The Accident Advice Helpline’s David Carter pointed out: “It’s very easy to get frustrated while driving — it happens to nearly all of us at some point. But road rage can end up being really dangerous. If you experience a bout of road rage, you may end up driving more erratically than whoever annoyed you in the first place.”
The case for carrying a breathalyser kit in cars
Currently enforced in: France
Don’t forget to pack your breathalyser kit in your vehicle or motorcycle when planning to drive in France. The devices are there so that motorists can check whether or not they are exceeding the drink-drive limit. There are several penalties in place if a motorist is caught drink-driving in the UK. A guilty party can expect a hefty fine, a ban from driving, and possibly even imprisonment.
It shouldn’t come as too much of a surprise if this same road law was eventually introduced throughout the UK. This is especially after the Department for Transport reported that around 9,040 people were injured or killed on roads across Britain in 2016 after being involved in incidents where a driver was found to be over the alcohol limit to be behind the wheel.
Morning-after drink-drivers may also fall in number if breathalyser kits had to be placed within their vehicles at all times. This is after a survey commissioned by the AA involving close to 20,000 motorists suggested that one in five motorists had driven the morning after drinking during the previous day — despite the drivers being aware they may still be over the drink-drive limit.
Speaking to the BBC, the AA’s president Edmund King acknowledged: “I think people have kind of got the message when they go out in the evening, so they’ll book a taxi or they’ll have a designated driver and they’ll be responsible. But once they get home, they go to bed, they have some sleep, and then they kind of think well I’m OK, it’s the next day.
“So, they’re not equating the next day with what they’ve actually drunk and the problem is if you really have had a lot to drink, your body can only really break down one unit of alcohol per hour…it is relatively easy to be over the limit the next day.”
The case for having a ‘colour coding’ system to fight back against major congestion
Currently enforced in: Manila, the Philippines
Do you have a holiday in the Philippines planned and hoping to rent a vehicle so that you can get around the capital city Manila’s metro area? If so, you’ll want to top up your knowledge on the district’s ‘colour coding’ system. Introduced as a measure to prevent major congestion throughout Manila, the law is linked to the final digit of a vehicle’s number plate. There are a few regulations in place, such as vehicles with a number plate ending in the number 1 or 2 being restricted from driving in Manila’s metro area between 7am and 7pm on Mondays.
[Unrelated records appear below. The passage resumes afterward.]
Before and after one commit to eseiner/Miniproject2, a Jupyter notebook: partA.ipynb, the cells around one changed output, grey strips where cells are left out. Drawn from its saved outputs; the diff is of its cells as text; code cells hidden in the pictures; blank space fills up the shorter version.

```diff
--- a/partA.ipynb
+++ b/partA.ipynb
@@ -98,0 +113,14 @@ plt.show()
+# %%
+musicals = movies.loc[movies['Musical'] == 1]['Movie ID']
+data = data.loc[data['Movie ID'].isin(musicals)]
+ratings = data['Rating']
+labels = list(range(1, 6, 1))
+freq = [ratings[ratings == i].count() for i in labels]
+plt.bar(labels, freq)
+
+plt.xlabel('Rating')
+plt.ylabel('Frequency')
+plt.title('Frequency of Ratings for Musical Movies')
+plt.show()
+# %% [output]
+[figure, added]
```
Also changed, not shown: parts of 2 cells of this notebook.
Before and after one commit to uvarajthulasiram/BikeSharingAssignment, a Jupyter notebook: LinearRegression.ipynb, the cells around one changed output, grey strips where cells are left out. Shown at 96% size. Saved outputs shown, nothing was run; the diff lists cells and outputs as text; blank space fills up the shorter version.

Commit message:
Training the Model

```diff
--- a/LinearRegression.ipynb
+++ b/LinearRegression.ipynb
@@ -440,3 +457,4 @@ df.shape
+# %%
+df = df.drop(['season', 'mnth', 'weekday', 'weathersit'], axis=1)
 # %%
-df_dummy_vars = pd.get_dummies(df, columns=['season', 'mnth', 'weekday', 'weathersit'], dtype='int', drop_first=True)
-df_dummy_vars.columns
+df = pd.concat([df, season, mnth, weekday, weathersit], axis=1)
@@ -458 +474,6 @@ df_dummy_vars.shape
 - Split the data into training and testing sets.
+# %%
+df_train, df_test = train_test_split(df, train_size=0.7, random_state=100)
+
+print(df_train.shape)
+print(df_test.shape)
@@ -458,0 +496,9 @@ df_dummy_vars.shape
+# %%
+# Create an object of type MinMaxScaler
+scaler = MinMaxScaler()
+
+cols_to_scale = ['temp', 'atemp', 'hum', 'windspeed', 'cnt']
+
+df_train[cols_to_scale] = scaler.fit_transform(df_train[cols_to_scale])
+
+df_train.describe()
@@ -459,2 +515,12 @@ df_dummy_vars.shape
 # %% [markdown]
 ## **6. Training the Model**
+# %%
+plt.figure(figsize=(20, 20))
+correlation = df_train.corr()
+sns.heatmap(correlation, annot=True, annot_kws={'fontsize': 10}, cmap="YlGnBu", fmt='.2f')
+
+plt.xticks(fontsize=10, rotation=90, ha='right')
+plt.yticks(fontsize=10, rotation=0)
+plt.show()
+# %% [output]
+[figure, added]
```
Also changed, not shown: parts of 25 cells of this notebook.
There surely wouldn’t be much opposition if action was taken to fight against congestion throughout the UK. After all, a study conducted by traffic data firm INRIX has suggested that the UK is currently the 10th most congested country across the globe and that London is the second most gridlocked city in Europe, behind only Moscow.
Direct costs were analysed as part of INRIX’s research. This included wasted fuel and time being examined, as well as looking into indirect consequences like the higher prices being charged for household goods because of increased freight fees. From this data, the organisation calculated that drivers in the UK wasted 31 hours last year when they were stuck in rush-hour traffic — at a cost of £1,168 per motorist.
INRIX’s Chief Economist Dr. Graham Cookson noted: “Combined with the rising price of motoring, the cost of congestion is astonishing — it takes billions out of the economy and impacts businesses and individuals alike.
“With the Office of National Statistics showing more cars on the road than ever before, we need to consider innovative new approaches to solving the issue. Increased flexible working or road charges have potential, however, transport authorities should be looking to exciting developments in data analytics and AI which promise to reinvent our approach to traffic management.”